This type of metastasis may occur in at least some human cancers and, given that the cells doing the seeding have already jumped some of the major hurdles on the road to becoming a fully malignant tumour, may contribute to the aggressiveness of some cancers. This process could also occur even after a primary tumour has been surgically removed, giving a second mechanism for tumour recurrence in addition to incomplete removal of a primary tumour. There is, however, no conclusive evidence that this occurs in humans and it is a very difficult phenomenon to tackle experimentally.
Cancers are, of course, abnormal growths of cells and their damaging effects on the tissues they grow in can kill in a direct way. Thus, colon cancers, other tumours in the gastrointestinal tract and also ovarian carcinomas can obstruct the bowel, which would be fatal without surgical intervention. Similarly, lung tumours can be fatal if they block lung function (Fig. 2) and anaplastic thyroid tumours can, in effect, cause strangulation.
2. Metastatic tumour in mouse lung and the protective effect of combretastatin.
A variant on this theme is contributed by leukaemias that result in a huge excess of white cells over red cells that so increases the viscosity of blood that circulation is drastically impaired. In general, however, human beings are remarkably resilient to organ damage. We can manage with half a kidney and if we lose two-thirds of our liver it will regenerate itself. It is therefore rare for cancer fatalities to be due to organ failure. Death is usually caused by secondary effects: principally infection. Cancer patients generally become increasingly susceptible to infection due to the decreased efficiency of their immune systems. Tumours that damage the walls of tissues can also increase vulnerability to infection. The agents are common bacteria (e.g. E. coli, Pseudomonas), which can overwhelm the host even with antibiotic treatment, but fungi are also significant contributors. Tumours can also cause damage to blood vessels, leading to haemorrhage, particularly in the liver.
About 40% of cancer deaths occur from malnutrition – a general condition of starvation and debilitation called cachexia (wasting syndrome) that develops in many other chronic diseases.

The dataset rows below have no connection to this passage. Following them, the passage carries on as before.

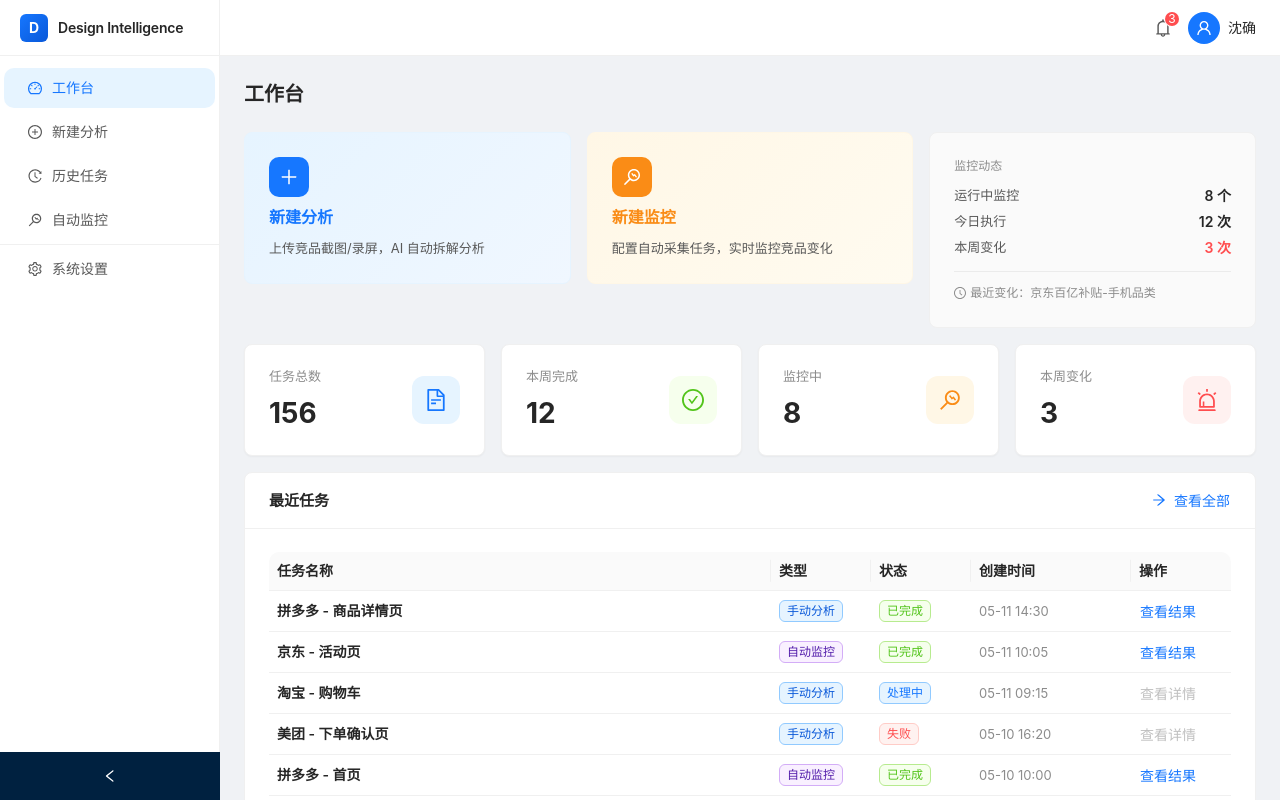
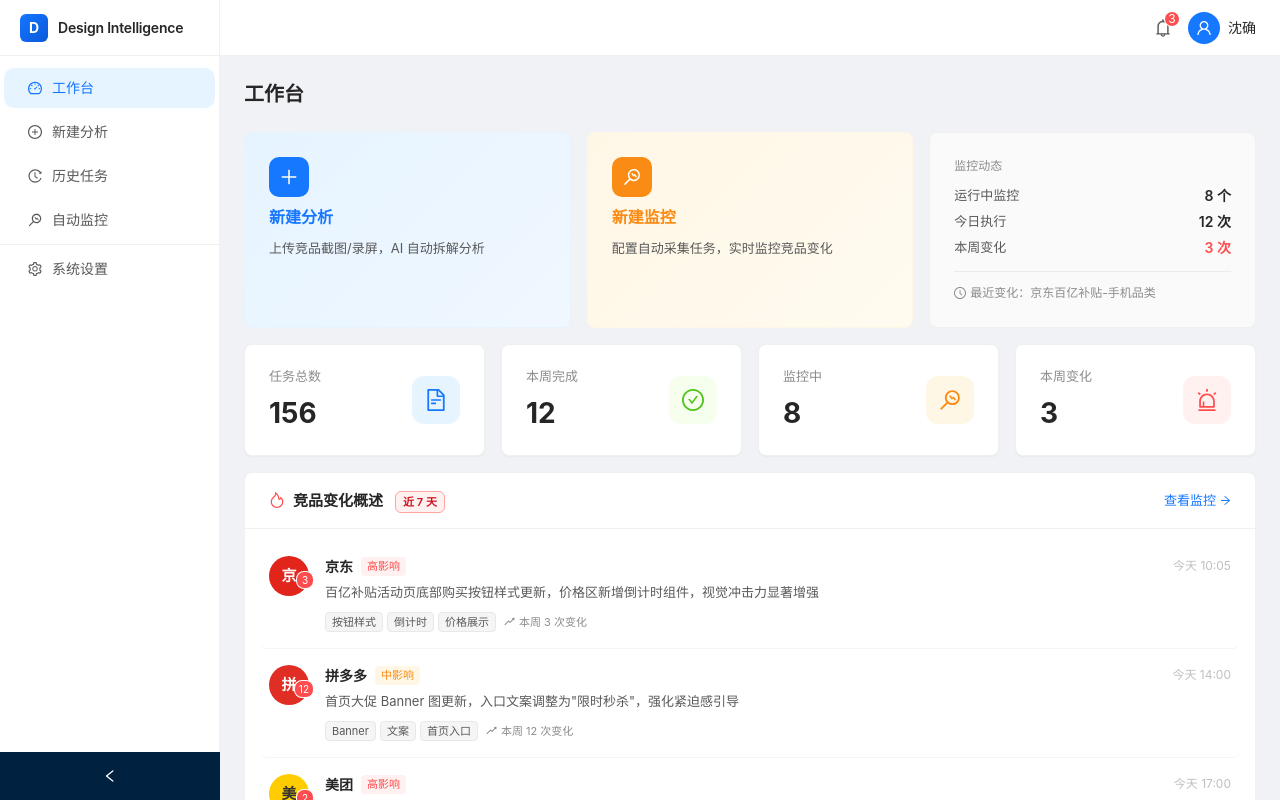
Before and after one commit to hairlessbowl/jingpin, a React app: page / in a window 1280 px wide. Shown: the top 800 px of the page. Built offline with nearby package versions, Linux system fonts and the light colour scheme.

Commit message:
02qRDaRb_agent_a06580da_Agent: 新增竞品变化概述模块 $【432025】$ @ 沈确:卡片对齐，红色框出部分加入一个新模块“概述快速描述近期各竞品变化

```diff
--- /dev/null
+++ b/src/pages/dashboard/components/CompetitorChangeSummary.tsx
@@ -0,0 +1,204 @@
+import { Card, Typography, Tag, Space, Avatar, Badge } from 'antd';
+import { ArrowRightOutlined, RiseOutlined, FireOutlined } from '@ant-design/icons';
+import { useNavigate } from 'react-router-dom';
+
+interface CompetitorChangeItem {
+  competitor: string;
+  avatarColor: string;
+  avatarLetter: string;
+  changeCount: number;
+  lastChangedAt: string;
+  summary: string;
+  tags: string[];
+  impact: 'high' | 'medium' | 'low';
+  monitorId: string;
+}
+
+const IMPACT_CONFIG = {
+  high: { color: '#FF4D4F', bg: '#FFF1F0', label: '高影响' },
+  medium: { color: '#FA8C16', bg: '#FFF7E6', label: '中影响' },
+  low: { color: '#52C41A', bg: '#F6FFED', label: '低影响' },
+};
+
+const MOCK_COMPETITOR_CHANGES: CompetitorChangeItem[] = [
+  {
+    competitor: '京东',
+    avatarColor: '#E1251B',
+    avatarLetter: '京',
+    changeCount: 3,
+    lastChangedAt: '今天 10:05',
+    summary: '百亿补贴活动页底部购买按钮样式更新，价格区新增倒计时组件，视觉冲击力显著增强',
+    tags: ['按钮样式', '倒计时', '价格展示'],
+    impact: 'high',
+    monitorId: 'monitor_001',
+  },
+  {
+    competitor: '拼多多',
+    avatarColor: '#E02E24',
+    avatarLetter: '拼',
+    changeCount: 12,
+    lastChangedAt: '今天 14:00',
+    summary: '首页大促 Banner 图更新，入口文案调整为"限时秒杀"，强化紧迫感引导',
+    tags: ['Banner', '文案', '首页入口'],
+    impact: 'medium',
+    monitorId: 'monitor_002',
+  },
+  {
+    competitor: '美团',
+    avatarColor: '#FFCC00',
+    avatarLetter: '美',
+    changeCount: 2,
+    lastChangedAt: '今天 17:00',
+    summary: '外卖下单流程：确认订单页送达时间展示升级为绿色强调，支付页微信支付优先引导',
+    tags: ['下单流程', '支付引导', '配送时间'],
+    impact: 'high',
+    monitorId: 'monitor_004',
+  },
+];
+
+export const CompetitorChangeSummary = () => {
+  const navigate = useNavigate();
+
+  return (
+    <Card
+      title={
+        <Space size={8}>
+          <FireOutlined style={{ color: '#FF4D4F' }} />
+          <Typography.Text strong style={{ fontSize: 15 }}>
+            竞品变化概述
+          </Typography.Text>
+          <Tag color="red" style={{ marginLeft: 4, fontSize: 11 }}>
+            近 7 天
+          </Tag>
+        </Space>
+      }
+      extra={
+        <Typography.Link
+          onClick={() => navigate('/monitors')}
+          style={{ fontSize: 13, display: 'flex', alignItems: 'center', gap: 4 }}
+        >
+          查看监控 <ArrowRightOutlined style={{ fontSize: 11 }} />
+        </Typography.Link>
+      }
+      style={{ borderRadius: 8, border: '1px solid #F0F0F0' }}
+      bodyStyle={{ padding: '12px 24px 20px' }}
+    >
+      <div style={{ display: 'flex', flexDirection: 'column', gap: 0 }}>
+        {MOCK_COMPETITOR_CHANGES.map((item, index) => {
+          const impactCfg = IMPACT_CONFIG[item.impact];
+          return (
+            <div
+              key={item.competitor}
+              onClick={() => navigate(`/monitors/${item.monitorId}/history`)}
+              style={{
+                display: 'flex',
+                alignItems: 'flex-start',
+                gap: 16,
+                padding: '16px 0',
+                borderBottom: index < MOCK_COMPETITOR_CHANGES.length - 1 ? '1px solid #F5F5F5' : 'none',
+                cursor: 'pointer',
+                transition: 'background 0.15s',
+                borderRadius: 6,
+                margin: '0 -8px',
+                paddingLeft: 8,
+                paddingRight: 8,
+              }}
+              onMouseEnter={(e) => {
+                (e.currentTarget as HTMLDivElement).style.background = '#FAFAFA';
+              }}
+              onMouseLeave={(e) => {
+                (e.currentTarget as HTMLDivElement).style.background = 'transparent';
+              }}
+            >
+              <div style={{ position: 'relative', flexShrink: 0 }}>
+                <Avatar
+                  size={40}
+                  style={{
+                    background: item.avatarColor,
+                    fontSize: 15,
+                    fontWeight: 700,
+                    color: item.competitor === '美团' ? '#333' : '#fff',
+                  }}
+                >
+                  {item.avatarLetter}
+                </Avatar>
+                {item.changeCount > 0 && (
+                  <Badge
+                    count={item.changeCount}
+                    size="small"
+                    style={{
+                      position: 'absolute',
+                      top: -4,
+                      right: -4,
+                      fontSize: 10,
+                      minWidth: 16,
+                      height: 16,
+                      lineHeight: '16px',
+                      padding: '0 4px',
+                    }}
+                  />
+                )}
+              </div>
+
+              <div style={{ flex: 1, minWidth: 0 }}>
+                <div style={{ display: 'flex', alignItems: 'center', gap: 8, marginBottom: 4 }}>
+                  <Typography.Text strong style={{ fontSize: 14, color: '#262626' }}>
+                    {item.competitor}
+                  </Typography.Text>
+                  <span
+                    style={{
+                      fontSize: 11,
+                      color: impactCfg.color,
+                      background: impactCfg.bg,
+                      padding: '1px 6px',
+                      borderRadius: 4,
+                      fontWeight: 500,
+                    }}
+                  >
+                    {impactCfg.label}
+                  </span>
+                  <Typography.Text style={{ fontSize: 12, color: '#BFBFBF', marginLeft: 'auto' }}>
+                    {item.lastChangedAt}
+                  </Typography.Text>
+                </div>
+
+                <Typography.Text
+                  style={{ fontSize: 13, color: '#595959', display: 'block', marginBottom: 8, lineHeight: '20px' }}
+                  ellipsis={{ tooltip: item.summary }}
+                >
+                  {item.summary}
+                </Typography.Text>
+
+                <Space size={4} wrap>
+                  {item.tags.map((tag) => (
+                    <Tag
+                      key={tag}
+                      style={{
+                        fontSize: 11,
+                        padding: '0 6px',
+                        lineHeight: '18px',
+                        borderRadius: 4,
+                        color: '#595959',
+                        background: '#F5F5F5',
+                        border: '1px solid #E8E8E8',
+                        margin: 0,
+                      }}
+                    >
+                      {tag}
+                    </Tag>
+                  ))}
+                  <Space size={4} style={{ marginLeft: 4 }}>
+                    <RiseOutlined style={{ fontSize: 11, color: '#8C8C8C' }} />
+                    <Typography.Text style={{ fontSize: 11, color: '#8C8C8C' }}>
+                      本周 {item.changeCount} 次变化
+                    </Typography.Text>
+                  </Space>
+                </Space>
+              </div>
+            </div>
+          );
+        })}
+      </div>
+    </Card>
+  );
+};
--- a/src/pages/dashboard/index.tsx
+++ b/src/pages/dashboard/index.tsx
@@ -8,6 +8,7 @@ import 'dayjs/locale/zh-cn';
 import { PageContainer } from '@/components/PageContainer';
 import { StatCards } from './components/StatCards';
 import { RecentTaskList } from './components/RecentTaskList';
+import { CompetitorChangeSummary } from './components/CompetitorChangeSummary';
 import { useDashboardData } from './hooks/useDashboardData';
 
 dayjs.extend(relativeTime);
@@ -21,7 +22,7 @@ export const DashboardPage = () => {
     <PageContainer title="工作台">
       <Row gutter={[16, 16]}>
         <Col span={24}>
-          <Row gutter={16}>
+          <Row gutter={16} align="stretch">
             <Col span={8}>
               <Card
                 hoverable
@@ -32,8 +33,9 @@ export const DashboardPage = () => {
                   background: 'linear-gradient(135deg, #E6F4FF 0%, #F0F7FF 100%)',
                   cursor: 'pointer',
                   transition: 'all 0.2s',
+                  height: '100%',
                 }}
-                bodyStyle={{ padding: 24 }}
+                bodyStyle={{ padding: 24, height: '100%', boxSizing: 'border-box' }}
               >
                 <Space direction="vertical" size={8}>
                   <div
@@ -68,8 +70,9 @@ export const DashboardPage = () => {
                   background: 'linear-gradient(135deg, #FFF7E6 0%, #FFFBF0 100%)',
                   cursor: 'pointer',
                   transition: 'all 0.2s',
+                  height: '100%',
                 }}
-                bodyStyle={{ padding: 24 }}
+                bodyStyle={{ padding: 24, height: '100%', boxSizing: 'border-box' }}
               >
                 <Space direction="vertical" size={8}>
                   <div
@@ -100,8 +103,9 @@ export const DashboardPage = () => {
                   borderRadius: 8,
                   border: '1px solid #F0F0F0',
                   background: '#FAFAFA',
+                  height: '100%',
                 }}
-                bodyStyle={{ padding: 24 }}
+                bodyStyle={{ padding: 24, height: '100%', boxSizing: 'border-box' }}
               >
                 <Typography.Text style={{ color: '#8C8C8C', fontSize: 12, display: 'block', marginBottom: 8 }}>
                   监控动态
@@ -145,6 +149,10 @@ export const DashboardPage = () => {
         </Col>
 
         <Col span={24}>
+          <CompetitorChangeSummary />
+        </Col>
+
+        <Col span={24}>
           <Card
             title={
               <Typography.Text strong style={{ fontSize: 15 }}>
```
Also changed, not shown: 1 other file (tests, documents, lock files or other folders).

Cancer cachexia is not understood and there are no satisfactory therapeutic treatments. Both chemotherapy and radiation therapy can also induce cachexia, and weight loss, in turn, reduces the efficacy of chemotherapy. Metastases may also suppress the immune system, e.g. if they are in the bone marrow or if in the brain, raised intracranial pressure.
Tumour development is a complex process driven by multiple mutations and also by contributions from neighbouring host cells. Despite this complexity, the basic changes associated with the conversion from normal to tumour cell can be simply summarised (see key points below). In essence, these reduce their dependence on environmental cues, avoid mechanisms that eliminate abnormal cells and recruit host cells to enable them to survive and spread to secondary sites. These remarkable achievements derive from the type of driver mutatios. In particular, constitutively activated RTKs promote proliferation independent of extracellular signals, and loss of function of key tumour suppressors (p53 and RB1) circumvents the central defence systems that protect against cancer. As these complex interactions are gradually unveiled they offer an increasing range of targets for therapeutic intervention.